Jones Parry: We have all had to come to terms, and that includes the United States, with American power. The UK has always found it comfortable to work with the United States, and to pursue multilateral responses where this route can produce positive results. Practice has shown that in a range of areas (e.g. NATO, the World Trade Organisation, the IAEA) the U.S. has worked consistently for multilateral solutions.
Editor: Would you share with us your thoughts about the United Nations? How has its role changed since the end of the Cold War?
Jones Parry: I believe the United Nations has become more efficient since the end of the Cold War, as the old stand-off was replaced by a need for international intervention. The UN today, on the ground in Afghanistan and in Liberia, demonstrates clearly why it is needed - to tackle injustice, to promote stability and order, to alleviate poverty, and to offer hope. As we face global problems, so a global organisation is essential, and it is only the United Nations which has the universality of membership and the means to contribute.
Editor: Structural change at the UN has been under discussion for a considerable time - I am thinking of the composition of the Security Council and of the variety of agendas that clash in the General Assembly - as well as the need for increased efficiency in the organization's activities and operations.

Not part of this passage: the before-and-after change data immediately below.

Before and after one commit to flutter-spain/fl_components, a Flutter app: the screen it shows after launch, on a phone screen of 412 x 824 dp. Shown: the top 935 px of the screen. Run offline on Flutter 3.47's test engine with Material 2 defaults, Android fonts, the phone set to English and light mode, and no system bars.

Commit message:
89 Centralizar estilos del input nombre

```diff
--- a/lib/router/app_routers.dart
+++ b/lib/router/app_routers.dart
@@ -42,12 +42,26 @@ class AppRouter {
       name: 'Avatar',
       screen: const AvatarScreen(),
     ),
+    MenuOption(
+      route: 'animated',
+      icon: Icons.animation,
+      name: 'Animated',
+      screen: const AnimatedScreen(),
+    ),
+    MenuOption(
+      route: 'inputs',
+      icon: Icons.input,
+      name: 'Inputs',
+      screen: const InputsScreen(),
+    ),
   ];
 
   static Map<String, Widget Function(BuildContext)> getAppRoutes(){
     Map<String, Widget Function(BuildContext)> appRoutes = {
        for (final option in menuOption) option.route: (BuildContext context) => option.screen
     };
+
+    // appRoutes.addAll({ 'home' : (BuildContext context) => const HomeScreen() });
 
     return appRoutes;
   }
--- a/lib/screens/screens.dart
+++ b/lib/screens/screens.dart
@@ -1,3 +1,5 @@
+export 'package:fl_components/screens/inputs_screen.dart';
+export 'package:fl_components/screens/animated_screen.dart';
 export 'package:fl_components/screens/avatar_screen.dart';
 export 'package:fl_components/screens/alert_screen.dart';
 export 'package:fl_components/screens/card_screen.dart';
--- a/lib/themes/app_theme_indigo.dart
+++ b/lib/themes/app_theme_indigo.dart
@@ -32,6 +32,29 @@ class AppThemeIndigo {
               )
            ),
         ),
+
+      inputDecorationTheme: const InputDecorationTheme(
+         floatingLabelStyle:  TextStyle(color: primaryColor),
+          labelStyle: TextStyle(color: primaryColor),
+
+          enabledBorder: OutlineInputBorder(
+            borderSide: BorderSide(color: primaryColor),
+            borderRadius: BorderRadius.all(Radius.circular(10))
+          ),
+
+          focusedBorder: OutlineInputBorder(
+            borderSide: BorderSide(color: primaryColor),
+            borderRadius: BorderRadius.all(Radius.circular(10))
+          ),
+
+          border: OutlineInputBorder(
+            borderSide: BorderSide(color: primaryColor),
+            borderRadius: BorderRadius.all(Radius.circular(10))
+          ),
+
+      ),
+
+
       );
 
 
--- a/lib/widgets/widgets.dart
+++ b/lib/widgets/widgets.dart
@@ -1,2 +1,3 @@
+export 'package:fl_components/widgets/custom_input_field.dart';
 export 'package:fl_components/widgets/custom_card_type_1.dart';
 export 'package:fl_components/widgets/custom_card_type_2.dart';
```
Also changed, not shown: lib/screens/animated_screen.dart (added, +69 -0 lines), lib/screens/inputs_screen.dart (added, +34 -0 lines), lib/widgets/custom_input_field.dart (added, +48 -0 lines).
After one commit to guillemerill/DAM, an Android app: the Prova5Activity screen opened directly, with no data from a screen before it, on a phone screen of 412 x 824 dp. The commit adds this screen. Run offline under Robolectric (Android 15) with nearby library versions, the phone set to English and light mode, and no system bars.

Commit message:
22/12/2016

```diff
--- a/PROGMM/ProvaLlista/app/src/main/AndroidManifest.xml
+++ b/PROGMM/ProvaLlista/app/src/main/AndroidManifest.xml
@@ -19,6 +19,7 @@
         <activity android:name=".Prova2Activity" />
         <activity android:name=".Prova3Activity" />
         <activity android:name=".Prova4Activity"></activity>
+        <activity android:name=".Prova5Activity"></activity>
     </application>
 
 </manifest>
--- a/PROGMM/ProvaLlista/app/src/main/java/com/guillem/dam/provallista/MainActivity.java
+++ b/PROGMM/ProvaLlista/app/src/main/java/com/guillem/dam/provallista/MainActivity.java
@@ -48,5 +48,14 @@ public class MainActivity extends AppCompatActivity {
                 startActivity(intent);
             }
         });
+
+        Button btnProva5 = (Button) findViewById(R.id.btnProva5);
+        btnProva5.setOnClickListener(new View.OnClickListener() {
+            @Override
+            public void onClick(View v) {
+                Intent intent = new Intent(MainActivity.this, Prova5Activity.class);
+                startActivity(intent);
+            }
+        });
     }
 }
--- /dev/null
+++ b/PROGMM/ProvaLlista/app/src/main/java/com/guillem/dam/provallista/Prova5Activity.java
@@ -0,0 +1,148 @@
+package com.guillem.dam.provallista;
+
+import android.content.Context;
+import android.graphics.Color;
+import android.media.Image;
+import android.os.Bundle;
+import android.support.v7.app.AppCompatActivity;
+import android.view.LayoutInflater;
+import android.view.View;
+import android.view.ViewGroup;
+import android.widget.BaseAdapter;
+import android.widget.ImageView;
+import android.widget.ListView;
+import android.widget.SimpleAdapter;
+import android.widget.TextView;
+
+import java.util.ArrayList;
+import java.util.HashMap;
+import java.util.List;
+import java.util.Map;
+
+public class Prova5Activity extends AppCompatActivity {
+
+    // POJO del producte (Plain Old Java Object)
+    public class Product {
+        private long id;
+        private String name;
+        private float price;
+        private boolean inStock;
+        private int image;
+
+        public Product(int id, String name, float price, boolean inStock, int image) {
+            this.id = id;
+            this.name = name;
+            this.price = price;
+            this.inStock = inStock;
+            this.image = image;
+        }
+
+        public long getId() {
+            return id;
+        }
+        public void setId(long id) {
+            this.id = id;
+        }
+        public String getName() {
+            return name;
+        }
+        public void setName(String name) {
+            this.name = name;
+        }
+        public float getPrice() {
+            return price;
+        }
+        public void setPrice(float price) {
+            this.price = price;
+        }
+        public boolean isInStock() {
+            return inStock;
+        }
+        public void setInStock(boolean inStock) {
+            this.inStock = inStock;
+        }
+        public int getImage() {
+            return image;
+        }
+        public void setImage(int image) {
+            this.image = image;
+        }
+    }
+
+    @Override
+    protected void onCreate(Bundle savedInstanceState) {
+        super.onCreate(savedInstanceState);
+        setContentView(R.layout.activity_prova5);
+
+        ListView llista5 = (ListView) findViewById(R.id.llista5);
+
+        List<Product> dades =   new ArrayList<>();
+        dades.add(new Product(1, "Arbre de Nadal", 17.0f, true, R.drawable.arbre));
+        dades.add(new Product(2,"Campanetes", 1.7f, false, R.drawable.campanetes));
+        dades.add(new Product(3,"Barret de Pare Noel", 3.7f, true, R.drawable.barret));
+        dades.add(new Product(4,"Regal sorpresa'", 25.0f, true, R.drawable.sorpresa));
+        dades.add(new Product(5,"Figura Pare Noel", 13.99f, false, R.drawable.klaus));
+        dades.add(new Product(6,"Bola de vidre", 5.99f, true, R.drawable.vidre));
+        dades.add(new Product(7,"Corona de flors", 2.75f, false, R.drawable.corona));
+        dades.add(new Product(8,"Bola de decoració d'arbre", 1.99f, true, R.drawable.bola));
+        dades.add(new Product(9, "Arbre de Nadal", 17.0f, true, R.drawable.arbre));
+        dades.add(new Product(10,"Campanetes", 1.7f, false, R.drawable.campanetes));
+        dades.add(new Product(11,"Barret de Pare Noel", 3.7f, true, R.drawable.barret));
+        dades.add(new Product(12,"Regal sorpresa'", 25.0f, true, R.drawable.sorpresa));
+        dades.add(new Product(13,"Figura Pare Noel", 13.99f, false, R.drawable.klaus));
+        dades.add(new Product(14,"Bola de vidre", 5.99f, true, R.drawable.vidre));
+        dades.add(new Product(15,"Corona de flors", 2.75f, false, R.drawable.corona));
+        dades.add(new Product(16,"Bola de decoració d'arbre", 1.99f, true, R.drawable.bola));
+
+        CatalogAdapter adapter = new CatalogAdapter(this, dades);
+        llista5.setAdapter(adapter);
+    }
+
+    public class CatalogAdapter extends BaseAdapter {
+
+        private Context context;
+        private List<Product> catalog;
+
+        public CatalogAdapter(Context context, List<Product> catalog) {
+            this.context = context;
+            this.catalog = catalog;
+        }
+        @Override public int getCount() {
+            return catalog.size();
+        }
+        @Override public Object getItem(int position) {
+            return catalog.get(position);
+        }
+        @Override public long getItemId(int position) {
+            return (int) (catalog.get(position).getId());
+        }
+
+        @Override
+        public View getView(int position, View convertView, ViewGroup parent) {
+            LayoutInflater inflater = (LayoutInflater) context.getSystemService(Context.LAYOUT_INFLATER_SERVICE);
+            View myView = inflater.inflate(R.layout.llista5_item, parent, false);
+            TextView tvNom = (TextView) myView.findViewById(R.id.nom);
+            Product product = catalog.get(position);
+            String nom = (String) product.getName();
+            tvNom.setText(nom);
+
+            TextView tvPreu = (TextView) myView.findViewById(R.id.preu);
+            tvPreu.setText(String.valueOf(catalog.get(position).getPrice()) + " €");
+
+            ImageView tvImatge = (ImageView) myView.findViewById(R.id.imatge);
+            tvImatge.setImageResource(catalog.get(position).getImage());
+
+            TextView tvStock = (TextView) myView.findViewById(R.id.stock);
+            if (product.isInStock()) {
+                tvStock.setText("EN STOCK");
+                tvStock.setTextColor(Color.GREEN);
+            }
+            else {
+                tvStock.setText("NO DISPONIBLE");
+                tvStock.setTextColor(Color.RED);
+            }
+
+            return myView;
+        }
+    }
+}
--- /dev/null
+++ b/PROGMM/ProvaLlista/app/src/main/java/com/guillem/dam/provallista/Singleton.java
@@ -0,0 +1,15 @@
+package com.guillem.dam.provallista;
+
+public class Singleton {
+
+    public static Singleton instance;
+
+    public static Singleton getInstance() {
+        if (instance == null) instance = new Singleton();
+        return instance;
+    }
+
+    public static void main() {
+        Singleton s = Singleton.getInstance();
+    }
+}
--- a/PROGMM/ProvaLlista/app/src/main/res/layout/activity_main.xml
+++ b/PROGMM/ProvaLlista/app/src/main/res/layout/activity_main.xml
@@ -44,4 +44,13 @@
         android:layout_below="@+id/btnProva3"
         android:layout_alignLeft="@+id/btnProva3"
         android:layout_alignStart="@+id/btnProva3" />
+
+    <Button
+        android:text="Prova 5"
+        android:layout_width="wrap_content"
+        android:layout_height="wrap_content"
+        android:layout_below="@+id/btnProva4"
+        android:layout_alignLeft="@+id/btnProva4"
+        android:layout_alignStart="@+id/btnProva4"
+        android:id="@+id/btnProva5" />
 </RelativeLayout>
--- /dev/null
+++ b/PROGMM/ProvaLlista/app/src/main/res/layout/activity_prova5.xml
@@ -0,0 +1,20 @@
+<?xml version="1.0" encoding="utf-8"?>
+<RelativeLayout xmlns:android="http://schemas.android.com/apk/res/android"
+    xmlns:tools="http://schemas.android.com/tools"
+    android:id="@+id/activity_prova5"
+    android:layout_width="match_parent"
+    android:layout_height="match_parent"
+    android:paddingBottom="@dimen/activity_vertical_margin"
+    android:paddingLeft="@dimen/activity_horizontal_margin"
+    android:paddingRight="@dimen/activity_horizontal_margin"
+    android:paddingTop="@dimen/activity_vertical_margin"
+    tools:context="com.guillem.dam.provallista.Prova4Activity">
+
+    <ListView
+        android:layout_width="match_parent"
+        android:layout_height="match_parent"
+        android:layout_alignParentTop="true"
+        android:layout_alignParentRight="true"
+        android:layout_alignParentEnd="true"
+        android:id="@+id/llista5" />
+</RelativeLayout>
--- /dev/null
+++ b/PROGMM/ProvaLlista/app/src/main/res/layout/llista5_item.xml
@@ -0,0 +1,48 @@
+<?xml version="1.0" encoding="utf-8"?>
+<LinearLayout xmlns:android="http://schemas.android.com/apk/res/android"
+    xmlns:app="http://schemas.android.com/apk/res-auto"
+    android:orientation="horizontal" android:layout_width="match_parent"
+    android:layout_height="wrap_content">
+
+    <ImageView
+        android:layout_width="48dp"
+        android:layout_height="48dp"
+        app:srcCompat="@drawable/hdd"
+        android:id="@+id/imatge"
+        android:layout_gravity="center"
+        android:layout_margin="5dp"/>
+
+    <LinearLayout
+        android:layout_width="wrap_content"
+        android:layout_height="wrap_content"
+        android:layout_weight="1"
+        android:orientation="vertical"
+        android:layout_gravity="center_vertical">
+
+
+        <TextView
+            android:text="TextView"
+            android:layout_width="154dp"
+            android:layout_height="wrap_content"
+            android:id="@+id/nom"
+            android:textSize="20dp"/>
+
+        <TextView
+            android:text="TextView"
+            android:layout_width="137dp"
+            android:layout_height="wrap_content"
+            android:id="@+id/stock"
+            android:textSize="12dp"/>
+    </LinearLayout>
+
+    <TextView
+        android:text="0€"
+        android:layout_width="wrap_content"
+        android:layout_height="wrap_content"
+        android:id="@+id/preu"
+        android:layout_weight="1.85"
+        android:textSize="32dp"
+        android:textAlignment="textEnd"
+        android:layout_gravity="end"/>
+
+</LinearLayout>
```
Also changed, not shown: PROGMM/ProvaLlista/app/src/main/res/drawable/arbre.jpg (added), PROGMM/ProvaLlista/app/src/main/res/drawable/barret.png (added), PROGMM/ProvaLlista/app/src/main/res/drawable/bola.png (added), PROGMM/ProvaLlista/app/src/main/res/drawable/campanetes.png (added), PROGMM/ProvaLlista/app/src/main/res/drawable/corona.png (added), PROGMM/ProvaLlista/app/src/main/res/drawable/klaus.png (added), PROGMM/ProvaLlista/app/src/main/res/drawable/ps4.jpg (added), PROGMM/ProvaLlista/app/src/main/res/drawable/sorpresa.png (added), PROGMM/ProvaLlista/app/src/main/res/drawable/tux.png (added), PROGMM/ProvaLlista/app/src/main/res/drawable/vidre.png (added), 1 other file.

Jones Parry: Change is underway at the United Nations. Kofi Annan set in train a series of reforms to make the organisation more efficient and implement change management. More is necessary, particularly to prioritise activities, and to ensure a coherent, integrated approach from all parts of the UN family. Structural change is inevitably linked to membership of the Security Council. Let us see what the Secretary-General's High Level Panel produces by way of recommendations. They are due to report in December 2004 on the challenges which the international community faces, and the best multilateral response to them. They have been encouraged to promote structural change where this would facilitate a response to today's challenges. Better co-ordination and integration with the activities of the World Bank and IMF are desirable. Improved institutional arrangements between ECOSOC - the UN's Economic and Social Council - and the World Bank and IMF are in place and are starting to facilitate co-ordination.
Editor: What about the future? Are you optimistic about the multilateral discussion and the role of the United Nations?
Jones Parry: Yes, I am a committed optimist. Multilateral responses are invariably preferable, if not always attainable. But you should strive for global responses to global problems, and the UN will have a major part to play. The extent to which it plays that part will depend upon its own ability to change, and its capacity to deliver results through multilateralism.